▶ _DATA FOR ANALYSIS_
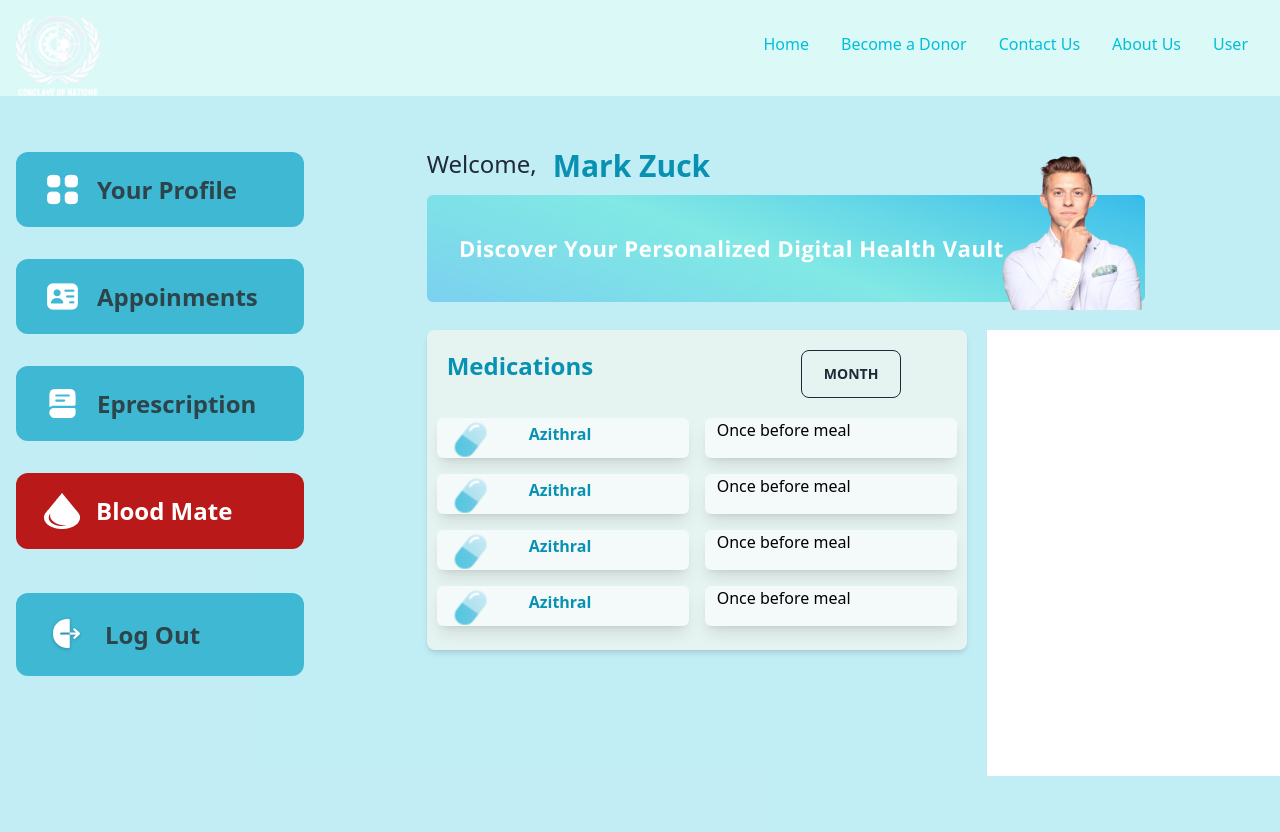
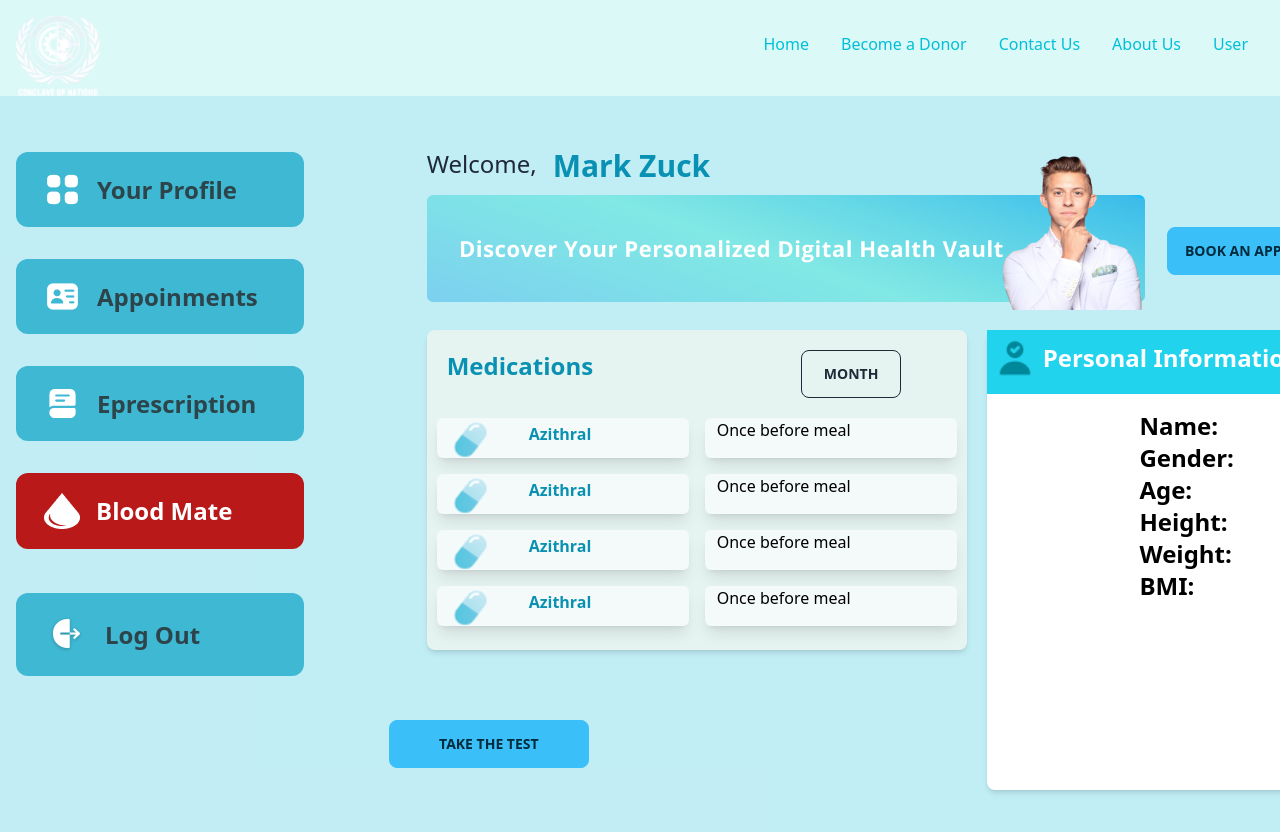
Before and after one commit to prabuddha03/doctor_H4B, a React (Vite) app: page /profile in a window 1280 px wide. Shown: the top 832 px of the page. Built offline with nearby package versions, Linux system fonts and the light colour scheme.

Commit message:
profile section created

```diff
--- a/src/components/UserInformation.jsx
+++ b/src/components/UserInformation.jsx
@@ -1,11 +1,31 @@
-import React from 'react'
+import React from "react";
+import Profile from "../assets/personal.png";
+import Edit from "../assets/pen.png";
 
 const UserInformation = () => {
   return (
-    <div className='w-[400px] h-[446px] bg-[#fff]'>
+    <div className="w-[400px] h-[460px] bg-[#fff] rounded-lg shadow-md">
+      <div className="flex w-full">
+        <div className="w-full bg-cyan-400 h-16 flex">
+          <img src={Profile} alt="pic" className="w-10 h-10 m-2" />
+          <p className="text-white font-bold text-2xl py-3">
+            Personal Information
+          </p>
+          <img src={Edit} alt="edit" className="w-9 h-9 mx-6 mt-3" />
+        </div>
+      </div>
+      <div className="flex justify-center align-middle py-4">
+         <ul className="font-bold text-black">
+            <li><p className="text-2xl">Name: <span></span> </p></li>
+            <li><p className="text-2xl">Gender: <span></span> </p></li>
+            <li><p className="text-2xl">Age: <span></span> </p></li>
+            <li><p className="text-2xl">Height: <span></span> </p></li>
+            <li><p className="text-2xl">Weight: <span></span> </p></li>
+            <li><p className="text-2xl">BMI: <span></span> </p></li>
+         </ul>
+      </div>
+    </div>
+  );
+};
 
-    </div>
-  )
-}
-
-export default UserInformation
+export default UserInformation;
--- a/src/pages/Profile.jsx
+++ b/src/pages/Profile.jsx
@@ -13,18 +13,16 @@ const Profile = () => {
         <div className="flex md:flex sm:flex-col">
           <div className="h-auto">
             <div className="absolute top-32 left-1/3">
+            <button className="btn btn-info w-[200px] absolute right-[2%] top-[15%]">Book an appoinment</button>
             <div className="flex gap-4 absolute py-5" ><p className="text-2xl font-medium">Welcome,</p><p className="text-3xl font-semibold text-cyan-600">Mark Zuck</p></div>
             <img src={ProfileBanner} alt="banner" className="py-5" />
             <div className="flex gap-5">
             <MedicineDashboard />
-
               <UserInformation />
             </div>
-
-
-
             </div>
             <ProfileSidebar />
+            <button className="btn btn-info w-[200px] absolute top-[90%] right-[54%]">Take the test</button>
           </div>
         </div>
       </div>
```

▶ _ASSIGNED TASK_
Reproduce the records in full, exactly as they appear, and show none of the pictures.

▶ _EXPECTED ANSWER_
Before and after one commit to prabuddha03/doctor_H4B, a React (Vite) app: page /profile in a window 1280 px wide. Shown: the top 832 px of the page. Built offline with nearby package versions, Linux system fonts and the light colour scheme.

Commit message:
profile section created

```diff
--- a/src/components/UserInformation.jsx
+++ b/src/components/UserInformation.jsx
@@ -1,11 +1,31 @@
-import React from 'react'
+import React from "react";
+import Profile from "../assets/personal.png";
+import Edit from "../assets/pen.png";
 
 const UserInformation = () => {
   return (
-    <div className='w-[400px] h-[446px] bg-[#fff]'>
+    <div className="w-[400px] h-[460px] bg-[#fff] rounded-lg shadow-md">
+      <div className="flex w-full">
+        <div className="w-full bg-cyan-400 h-16 flex">
+          <img src={Profile} alt="pic" className="w-10 h-10 m-2" />
+          <p className="text-white font-bold text-2xl py-3">
+            Personal Information
+          </p>
+          <img src={Edit} alt="edit" className="w-9 h-9 mx-6 mt-3" />
+        </div>
+      </div>
+      <div className="flex justify-center align-middle py-4">
+         <ul className="font-bold text-black">
+            <li><p className="text-2xl">Name: <span></span> </p></li>
+            <li><p className="text-2xl">Gender: <span></span> </p></li>
+            <li><p className="text-2xl">Age: <span></span> </p></li>
+            <li><p className="text-2xl">Height: <span></span> </p></li>
+            <li><p className="text-2xl">Weight: <span></span> </p></li>
+            <li><p className="text-2xl">BMI: <span></span> </p></li>
+         </ul>
+      </div>
+    </div>
+  );
+};
 
-    </div>
-  )
-}
-
-export default UserInformation
+export default UserInformation;
--- a/src/pages/Profile.jsx
+++ b/src/pages/Profile.jsx
@@ -13,18 +13,16 @@ const Profile = () => {
         <div className="flex md:flex sm:flex-col">
           <div className="h-auto">
             <div className="absolute top-32 left-1/3">
+            <button className="btn btn-info w-[200px] absolute right-[2%] top-[15%]">Book an appoinment</button>
             <div className="flex gap-4 absolute py-5" ><p className="text-2xl font-medium">Welcome,</p><p className="text-3xl font-semibold text-cyan-600">Mark Zuck</p></div>
             <img src={ProfileBanner} alt="banner" className="py-5" />
             <div className="flex gap-5">
             <MedicineDashboard />
-
               <UserInformation />
             </div>
-
-
-
             </div>
             <ProfileSidebar />
+            <button className="btn btn-info w-[200px] absolute top-[90%] right-[54%]">Take the test</button>
           </div>
         </div>
       </div>
```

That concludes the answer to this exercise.